(Given records)

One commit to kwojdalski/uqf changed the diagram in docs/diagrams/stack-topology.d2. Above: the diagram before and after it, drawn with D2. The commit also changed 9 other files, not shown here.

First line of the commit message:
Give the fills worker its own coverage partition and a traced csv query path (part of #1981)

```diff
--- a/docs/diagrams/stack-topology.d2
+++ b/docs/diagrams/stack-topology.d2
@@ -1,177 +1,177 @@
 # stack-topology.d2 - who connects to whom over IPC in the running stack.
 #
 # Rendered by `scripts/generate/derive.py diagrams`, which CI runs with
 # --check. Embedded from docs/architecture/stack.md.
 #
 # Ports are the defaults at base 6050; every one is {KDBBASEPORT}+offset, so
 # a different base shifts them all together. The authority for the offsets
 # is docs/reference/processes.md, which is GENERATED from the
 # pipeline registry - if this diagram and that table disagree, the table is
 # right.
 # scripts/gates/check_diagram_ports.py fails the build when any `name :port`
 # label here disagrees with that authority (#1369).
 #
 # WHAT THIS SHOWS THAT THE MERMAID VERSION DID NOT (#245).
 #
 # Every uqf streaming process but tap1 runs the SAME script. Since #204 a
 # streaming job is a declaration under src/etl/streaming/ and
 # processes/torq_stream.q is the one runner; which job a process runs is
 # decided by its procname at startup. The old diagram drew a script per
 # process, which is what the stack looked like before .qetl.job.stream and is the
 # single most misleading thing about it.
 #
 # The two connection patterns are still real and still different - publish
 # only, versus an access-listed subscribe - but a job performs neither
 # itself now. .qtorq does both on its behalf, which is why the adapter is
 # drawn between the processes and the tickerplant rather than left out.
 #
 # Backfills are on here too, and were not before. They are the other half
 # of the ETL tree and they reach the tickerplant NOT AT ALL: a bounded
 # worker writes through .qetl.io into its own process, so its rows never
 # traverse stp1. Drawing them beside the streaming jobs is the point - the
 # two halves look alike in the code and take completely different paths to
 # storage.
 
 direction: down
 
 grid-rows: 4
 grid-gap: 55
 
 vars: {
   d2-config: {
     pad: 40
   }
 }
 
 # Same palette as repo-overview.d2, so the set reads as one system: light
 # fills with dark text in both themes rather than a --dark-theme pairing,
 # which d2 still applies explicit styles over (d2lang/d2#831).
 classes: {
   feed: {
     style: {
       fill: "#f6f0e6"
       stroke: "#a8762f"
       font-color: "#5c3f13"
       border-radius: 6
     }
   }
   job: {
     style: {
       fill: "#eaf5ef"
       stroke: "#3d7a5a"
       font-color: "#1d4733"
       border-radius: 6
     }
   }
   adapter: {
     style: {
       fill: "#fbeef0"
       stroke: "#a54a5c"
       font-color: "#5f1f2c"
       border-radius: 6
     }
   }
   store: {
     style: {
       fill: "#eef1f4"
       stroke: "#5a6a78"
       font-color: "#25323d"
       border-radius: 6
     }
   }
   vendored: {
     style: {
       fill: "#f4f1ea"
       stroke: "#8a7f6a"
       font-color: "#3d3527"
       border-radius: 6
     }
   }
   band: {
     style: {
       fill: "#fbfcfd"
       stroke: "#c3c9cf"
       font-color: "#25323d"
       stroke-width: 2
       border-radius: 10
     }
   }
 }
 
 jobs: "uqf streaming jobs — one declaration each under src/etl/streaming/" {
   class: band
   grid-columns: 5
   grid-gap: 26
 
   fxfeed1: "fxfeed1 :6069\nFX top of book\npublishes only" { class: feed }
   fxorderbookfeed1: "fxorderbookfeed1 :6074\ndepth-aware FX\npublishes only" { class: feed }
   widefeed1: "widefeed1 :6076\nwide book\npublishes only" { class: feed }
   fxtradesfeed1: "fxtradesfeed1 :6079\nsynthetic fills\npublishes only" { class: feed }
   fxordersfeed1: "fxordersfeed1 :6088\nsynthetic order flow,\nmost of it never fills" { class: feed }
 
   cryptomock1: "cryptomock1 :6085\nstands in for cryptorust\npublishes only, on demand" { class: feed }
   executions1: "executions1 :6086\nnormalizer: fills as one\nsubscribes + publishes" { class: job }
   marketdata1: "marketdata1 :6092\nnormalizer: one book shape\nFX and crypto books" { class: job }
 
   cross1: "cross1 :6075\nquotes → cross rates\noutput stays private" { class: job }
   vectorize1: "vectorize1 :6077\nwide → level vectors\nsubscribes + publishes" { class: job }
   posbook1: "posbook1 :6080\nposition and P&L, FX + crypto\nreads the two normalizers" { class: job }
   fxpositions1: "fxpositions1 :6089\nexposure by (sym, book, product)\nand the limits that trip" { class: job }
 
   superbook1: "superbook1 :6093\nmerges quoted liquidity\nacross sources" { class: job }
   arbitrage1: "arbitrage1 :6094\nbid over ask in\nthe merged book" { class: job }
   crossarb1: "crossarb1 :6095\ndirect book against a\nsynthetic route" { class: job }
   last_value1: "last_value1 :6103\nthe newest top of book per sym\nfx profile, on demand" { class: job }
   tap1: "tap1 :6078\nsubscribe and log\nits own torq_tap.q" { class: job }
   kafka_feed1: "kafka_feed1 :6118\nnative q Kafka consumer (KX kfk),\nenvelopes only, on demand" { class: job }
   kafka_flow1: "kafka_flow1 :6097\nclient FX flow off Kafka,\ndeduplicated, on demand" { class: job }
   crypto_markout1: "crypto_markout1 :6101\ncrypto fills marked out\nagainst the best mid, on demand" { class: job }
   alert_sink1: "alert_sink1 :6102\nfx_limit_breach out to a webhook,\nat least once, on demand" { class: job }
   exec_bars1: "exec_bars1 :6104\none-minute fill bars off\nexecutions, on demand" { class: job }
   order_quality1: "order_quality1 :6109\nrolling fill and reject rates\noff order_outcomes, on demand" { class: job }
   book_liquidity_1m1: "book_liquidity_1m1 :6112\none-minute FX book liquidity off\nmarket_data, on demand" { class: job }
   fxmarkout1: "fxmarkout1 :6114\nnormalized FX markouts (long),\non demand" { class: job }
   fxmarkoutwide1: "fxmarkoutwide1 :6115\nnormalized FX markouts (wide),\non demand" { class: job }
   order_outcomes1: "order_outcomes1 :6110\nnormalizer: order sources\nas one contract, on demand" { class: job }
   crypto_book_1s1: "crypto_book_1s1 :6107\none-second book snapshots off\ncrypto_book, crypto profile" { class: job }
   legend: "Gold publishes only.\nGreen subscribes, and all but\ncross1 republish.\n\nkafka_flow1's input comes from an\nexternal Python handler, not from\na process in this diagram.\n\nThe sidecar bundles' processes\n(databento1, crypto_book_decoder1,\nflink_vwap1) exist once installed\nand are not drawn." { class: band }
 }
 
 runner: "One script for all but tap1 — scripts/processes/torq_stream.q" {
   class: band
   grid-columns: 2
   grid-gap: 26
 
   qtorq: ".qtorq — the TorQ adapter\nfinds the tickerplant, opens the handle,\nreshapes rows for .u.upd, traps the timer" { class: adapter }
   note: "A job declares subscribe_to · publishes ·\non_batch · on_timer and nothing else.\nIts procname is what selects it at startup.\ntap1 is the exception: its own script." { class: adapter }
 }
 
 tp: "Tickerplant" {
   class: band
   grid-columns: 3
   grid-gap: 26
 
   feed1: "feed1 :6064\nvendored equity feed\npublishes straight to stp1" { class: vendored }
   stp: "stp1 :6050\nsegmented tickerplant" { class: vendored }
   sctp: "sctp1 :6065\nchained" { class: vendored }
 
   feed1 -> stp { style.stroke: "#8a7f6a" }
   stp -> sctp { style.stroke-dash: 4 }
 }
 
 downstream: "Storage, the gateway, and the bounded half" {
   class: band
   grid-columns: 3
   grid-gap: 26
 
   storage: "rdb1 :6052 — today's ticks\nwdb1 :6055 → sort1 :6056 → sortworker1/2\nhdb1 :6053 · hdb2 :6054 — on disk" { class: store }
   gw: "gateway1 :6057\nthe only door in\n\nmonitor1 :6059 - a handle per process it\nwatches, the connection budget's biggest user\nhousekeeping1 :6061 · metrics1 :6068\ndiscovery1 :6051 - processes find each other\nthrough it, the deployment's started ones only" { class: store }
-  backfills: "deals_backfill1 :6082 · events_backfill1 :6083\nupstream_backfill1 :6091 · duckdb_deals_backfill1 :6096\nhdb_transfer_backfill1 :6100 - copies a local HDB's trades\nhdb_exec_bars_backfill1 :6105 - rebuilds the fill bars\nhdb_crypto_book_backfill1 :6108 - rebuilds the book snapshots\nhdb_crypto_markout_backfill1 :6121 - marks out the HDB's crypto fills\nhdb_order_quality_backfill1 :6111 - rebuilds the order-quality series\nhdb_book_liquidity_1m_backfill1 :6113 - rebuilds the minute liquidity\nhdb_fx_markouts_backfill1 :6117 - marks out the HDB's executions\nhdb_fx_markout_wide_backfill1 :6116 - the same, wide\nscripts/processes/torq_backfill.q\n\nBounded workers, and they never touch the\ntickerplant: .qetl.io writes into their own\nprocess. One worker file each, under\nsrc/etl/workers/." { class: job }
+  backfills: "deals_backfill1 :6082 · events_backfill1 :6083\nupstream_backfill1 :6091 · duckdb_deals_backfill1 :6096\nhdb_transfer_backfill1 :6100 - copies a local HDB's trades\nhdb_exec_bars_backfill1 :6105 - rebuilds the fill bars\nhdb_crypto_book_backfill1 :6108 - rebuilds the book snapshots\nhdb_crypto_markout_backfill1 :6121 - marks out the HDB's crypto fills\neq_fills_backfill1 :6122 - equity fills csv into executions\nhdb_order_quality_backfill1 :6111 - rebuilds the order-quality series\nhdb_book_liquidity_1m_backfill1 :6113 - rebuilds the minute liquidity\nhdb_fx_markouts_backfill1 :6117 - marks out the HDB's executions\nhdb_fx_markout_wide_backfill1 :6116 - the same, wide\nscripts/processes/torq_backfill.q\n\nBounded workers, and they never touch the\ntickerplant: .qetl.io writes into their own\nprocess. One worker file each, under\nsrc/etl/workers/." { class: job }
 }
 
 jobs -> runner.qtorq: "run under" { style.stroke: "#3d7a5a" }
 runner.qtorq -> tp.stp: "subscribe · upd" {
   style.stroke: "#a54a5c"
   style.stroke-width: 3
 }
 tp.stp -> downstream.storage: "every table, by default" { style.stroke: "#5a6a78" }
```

(End Given records)
(Given records)

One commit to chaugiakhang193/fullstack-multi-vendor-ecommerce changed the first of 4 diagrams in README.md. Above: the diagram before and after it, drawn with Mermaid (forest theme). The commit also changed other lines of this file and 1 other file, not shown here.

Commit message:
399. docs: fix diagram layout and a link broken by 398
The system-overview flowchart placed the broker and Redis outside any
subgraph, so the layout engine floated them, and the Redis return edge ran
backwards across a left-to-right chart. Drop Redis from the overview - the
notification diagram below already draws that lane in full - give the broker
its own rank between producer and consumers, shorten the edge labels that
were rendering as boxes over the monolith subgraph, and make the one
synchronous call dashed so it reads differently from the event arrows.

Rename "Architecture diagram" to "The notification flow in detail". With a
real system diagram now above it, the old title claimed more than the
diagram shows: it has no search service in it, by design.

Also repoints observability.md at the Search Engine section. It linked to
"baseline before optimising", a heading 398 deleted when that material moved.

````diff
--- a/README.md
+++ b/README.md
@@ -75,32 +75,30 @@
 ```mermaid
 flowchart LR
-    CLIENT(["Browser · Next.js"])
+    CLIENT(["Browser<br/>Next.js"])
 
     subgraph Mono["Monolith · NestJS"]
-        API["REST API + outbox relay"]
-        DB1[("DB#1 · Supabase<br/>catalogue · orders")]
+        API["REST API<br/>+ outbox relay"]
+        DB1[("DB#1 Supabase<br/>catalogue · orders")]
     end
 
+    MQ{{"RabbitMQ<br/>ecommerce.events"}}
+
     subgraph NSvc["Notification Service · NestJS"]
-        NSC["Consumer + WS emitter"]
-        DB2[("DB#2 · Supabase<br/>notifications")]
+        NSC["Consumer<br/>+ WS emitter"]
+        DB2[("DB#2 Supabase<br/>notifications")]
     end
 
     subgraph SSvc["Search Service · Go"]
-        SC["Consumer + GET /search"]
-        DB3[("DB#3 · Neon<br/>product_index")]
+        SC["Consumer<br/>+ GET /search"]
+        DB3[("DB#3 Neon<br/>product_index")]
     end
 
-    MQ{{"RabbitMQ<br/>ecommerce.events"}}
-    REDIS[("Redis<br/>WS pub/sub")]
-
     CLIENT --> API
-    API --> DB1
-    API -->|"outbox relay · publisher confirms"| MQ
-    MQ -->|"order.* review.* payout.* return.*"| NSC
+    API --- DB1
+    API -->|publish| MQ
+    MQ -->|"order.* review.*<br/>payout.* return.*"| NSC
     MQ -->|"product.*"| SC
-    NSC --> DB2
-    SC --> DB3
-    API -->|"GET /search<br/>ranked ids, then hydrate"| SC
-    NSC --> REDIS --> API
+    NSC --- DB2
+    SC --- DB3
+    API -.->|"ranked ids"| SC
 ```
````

(End Given records)

> **What the task requires**:
For the string "NestJS", return every line of the data where it appears.

> **Answer space**:
     subgraph Mono["Monolith · NestJS"]
     subgraph NSvc["Notification Service · NestJS"]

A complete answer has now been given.